February 25, 2010

Same old, same old

Krista by Pablo Baen Santos, 1984, oil on canvas. One of the pieces in the social realist collection of the Ateneo Art Gallery currently on display in the exhibit "Fractions of an Intangible Whole." From the exhibit notes:
    This work depicts inang bayan (Philippine motherland) with a crown of barbed wire around her mouth like a gag. The work simultaneously embraces the themes of nationalism, censorship and the strong influence of the Catholic tradition in the Philippines. The Philippine flag and a sea of protesting bodies forge the backdrop as the female Christ holds her clenched fist in defiance.

Krista by Pablo Baen Santos
One year shy of the silver anniversary of the 1986 EDSA People Power Revolution, not much has changed in Philippine politics. In many ways, it is even worse than during Marcos' time. Corruption is rampant and has filtered down to all levels of government, public education is a joke, poverty levels have not improved, environmental degradation is uncontrolled, and journalists still fear for their lives. Even if we manage to elect an ethical president in May, there will not be much to celebrate during the revolution's silver anniversary. It will take much, much longer than a year to apply breaks to the downward spiral that our country has gotten itself into since that historic moment.

18 comments:

Jacob said...

Wow, that is one powerful painting. I had no idea things were as bad as they are in the Philippines! Hopefully, things will begin changing with the next election. But the bad guys never give up and usually have most of the money and power and continue to rule...that's the way it is here.

JM said...

Your text is a very dark 'portrait' of the situation in the Philipines, Hilda and I really wish things will change in a near future, but I have to agree with Jacob about the bad guys and their money and power as they allways keep on ruling even being in the backstage...
Fantastic painting!

klikkonthis said...

That painting is both beautiful and heartbreaking, Hildy. Sitting here in California, it's hard to have anything really meaningful to say other than, I hope things get better.

tapirgal said...

I learn so much every time I visit your blog. Your offerings to the CDP Community are really something!

gogouci said...

The struggles of the people illustrated in this piece are palpable. It's a distressing commentary on the state of politics in the Philippines.

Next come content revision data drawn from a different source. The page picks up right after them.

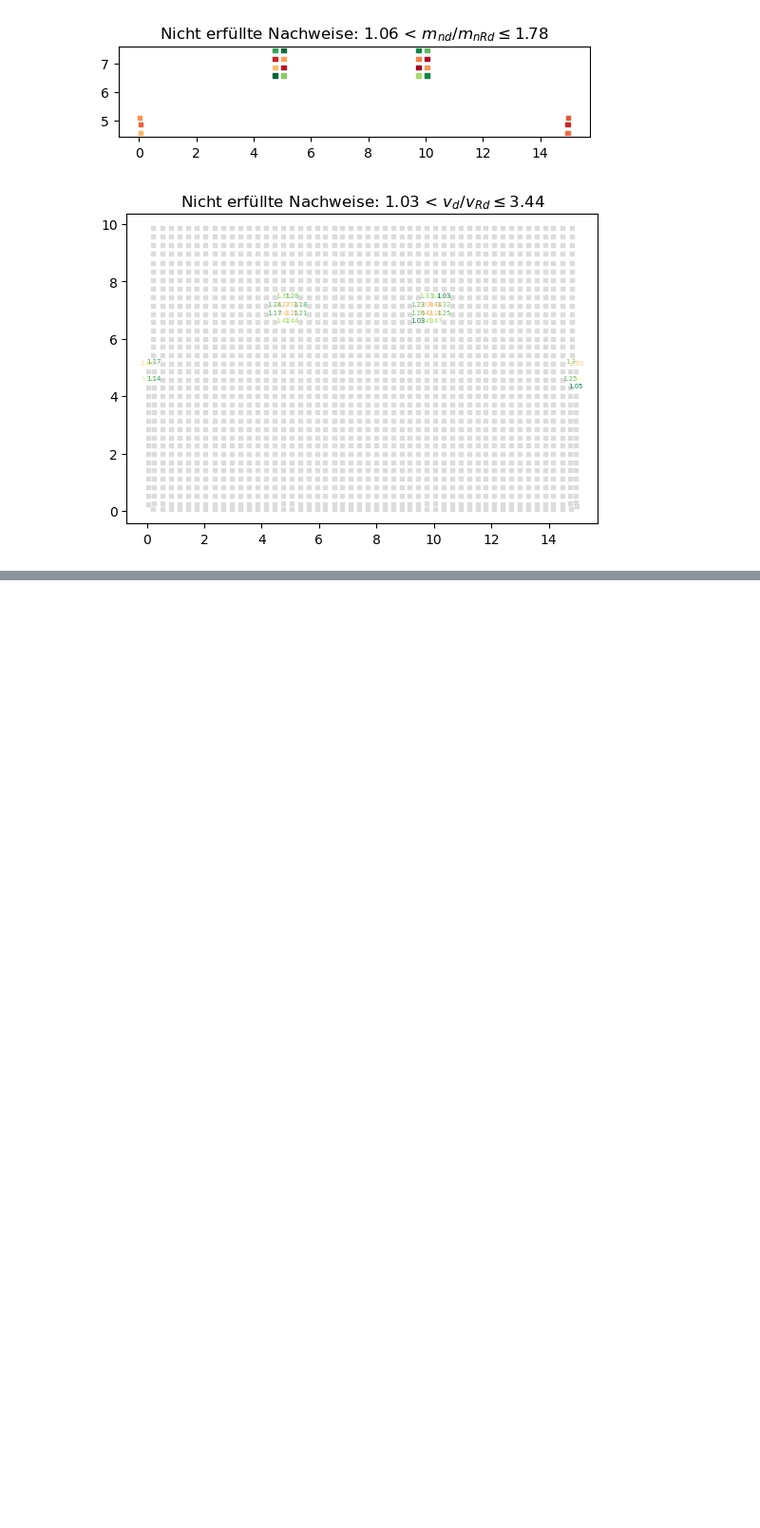
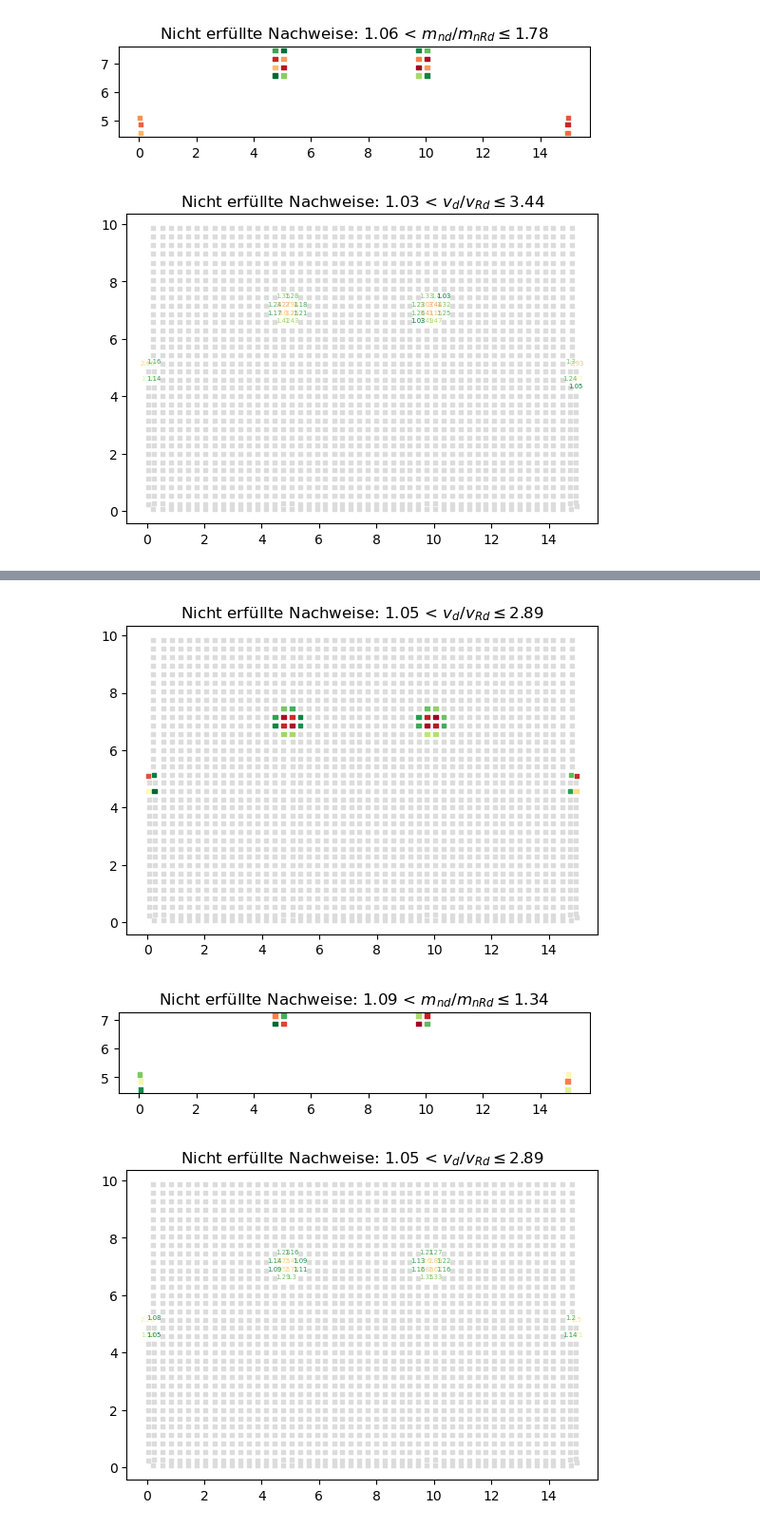
Before and after one commit to LucasMaul/06-Elementnachweise, a Jupyter notebook: Elementnachweise.ipynb, the cells around one changed output, grey strips where cells are left out. Shown at 95% size. Cells and saved outputs as stored; diff of their text form; code cells hidden in the pictures; blank space fills up the shorter version.

```diff
--- a/Elementnachweise.ipynb
+++ b/Elementnachweise.ipynb
@@ -5,4 +8,8 @@ from Elementnachweise import Platte
 # %%
+# Saves an "Platte" object with specific attributes into the variable "ceiling_1". "Richtung" describes the destination of the 4th reinforcement layer.
 ceiling_1 = Platte(filename_innerforce='Schnittkraefte.csv', filename_raction='Flaechenreaktionen.csv', c_nom_mm=30, d_mm=300, Richtung='x',
                    d4_mm=12, a4_mm=150, d3_mm=12, a3_mm=150, s_mm=0, f_cd_Nmm2=16.5, tau_cd_Nmm2=1.00, Dmax_mm=32, f_sd_Nmm2=435, E_s_Nmm2=205000)
+# Multiple variables with different attributes can be created
+ceiling_2 = Platte(filename_innerforce='Schnittkraefte.csv', filename_raction='Flaechenreaktionen.csv', c_nom_mm=30, d_mm=300, Richtung='x',
+                   d4_mm=14, a4_mm=150, d3_mm=14, a3_mm=150, s_mm=0, f_cd_Nmm2=16.5, tau_cd_Nmm2=1.00, Dmax_mm=32, f_sd_Nmm2=435, E_s_Nmm2=205000)
 # %%
@@ -65,3 +73,0 @@ Gescheiterte Querkraftnachweise: 35/1787 (1.96 %)
-# %%
-ceiling_2 = Platte(filename_innerforce='Schnittkraefte_Bsp_3_1_Garage.csv', filename_raction='Flaechenreaktionen_Bsp_3_1_Garage.csv', c_nom_mm=30, d_mm=250, Richtung='x',
-                   d4_mm=14, a4_mm=150, d3_mm=10, a3_mm=150, s_mm=0, f_cd_Nmm2=16.5, tau_cd_Nmm2=1.00, Dmax_mm=32, f_sd_Nmm2=435, E_s_Nmm2=205000)
@@ -103,0 +98,8 @@ Gescheiterte Querkraftnachweise: 0/1 (0.0 %)
+# %%
+ceiling_2.print_Nachweise(Typ='V', save_file=False, markersize=10, bad_only=False, annotation=False, annotation_size=5)
+ceiling_2.print_Nachweise(Typ='M', save_file=False, markersize=10, bad_only=True, annotation=False, annotation_size=5)
+ceiling_2.print_Nachweise(Typ='V', save_file=False, markersize=10, bad_only=False, annotation=True, annotation_size=5)
+# %% [output]
+[figure, added]
+[figure, added]
+[figure, added]
```
Also changed, not shown: parts of 18 cells of this notebook, 7 other files.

Don and Krise said...

I feel for you and your country. You show us so much beauty so much of the time. Every once in a while you deliver a post like this that sort of jogs us back into the reality that all is not rosy and good. What a strong visual this is.

Olivier said...

belle peinture et surtout très prenante

Cezar and Léia said...

This painting is really impressive.Thanks for this post dear Hilda.
Léia :)

maricar said...

everytime i come visit your blog i learned something new from our country... your post are mind opening Hilda, the painting speaks itself what is really happening in our homeland...

GreensboroDailyPhoto said...

The painting has so much emotion but so do your comments. I am glad you can still make them and that you blog is here to inform us. This year, your blog has taken us from eating at the mall, attending cultural performances, university events to this. What a range. What a slice of life!

Jan
GDP

the donG said...

amazing canvass. it reflects so much of what the country has experience, experiencing and may still experience.

Al said...

That's a fascinating and powerful painting. I fear that the Philippines is not the only country in a downward spiral, as my country (the USA) is not addressing its serious issues.

arabesque said...

i can silently hear your rants again. ^0^
i couldn't agree with you more, there's always a lot of what-if's and oh-how-i-wish phrases whenever it falls down on this topic.
i really, really, really hope that come May election, there will be real changes that would alleviate our country from all the negative issues that we are facing right now.

Renee said...

I agree with all of the above U.S. commenters as well... things are not cheery here either. In fact, I think it's worse than ever. Thank you for the powerful image though.

VP said...

Sorry for the state of your country, but you probably could see the same problems, more or less, almost everywhere.
I don't believe that this coarse and demagogic piece of 'art' has any answer to this, if not in a simplistic, Utopian and menacing way.

Photo Cache said...

that painting is so powerful.

has it been that long, the edsa revolt, the original? i remember i was there playing around with foreign journalists :)

thanks for rminding me of this day

Dina said...

A strong picture to accompany your strong words, Hilda.
I guess these old political "traditions" do not die easily.
May the good people like you outnumber the bad.

Andreea said...

I'm not too much into social realist painting, probably because they remind me of growing up in a communist country where life was horrible, the corruption was rampant and basic things like food or heat were scarcely available. It's not a bad painting but I don't think I'll ever be able to appreciate it.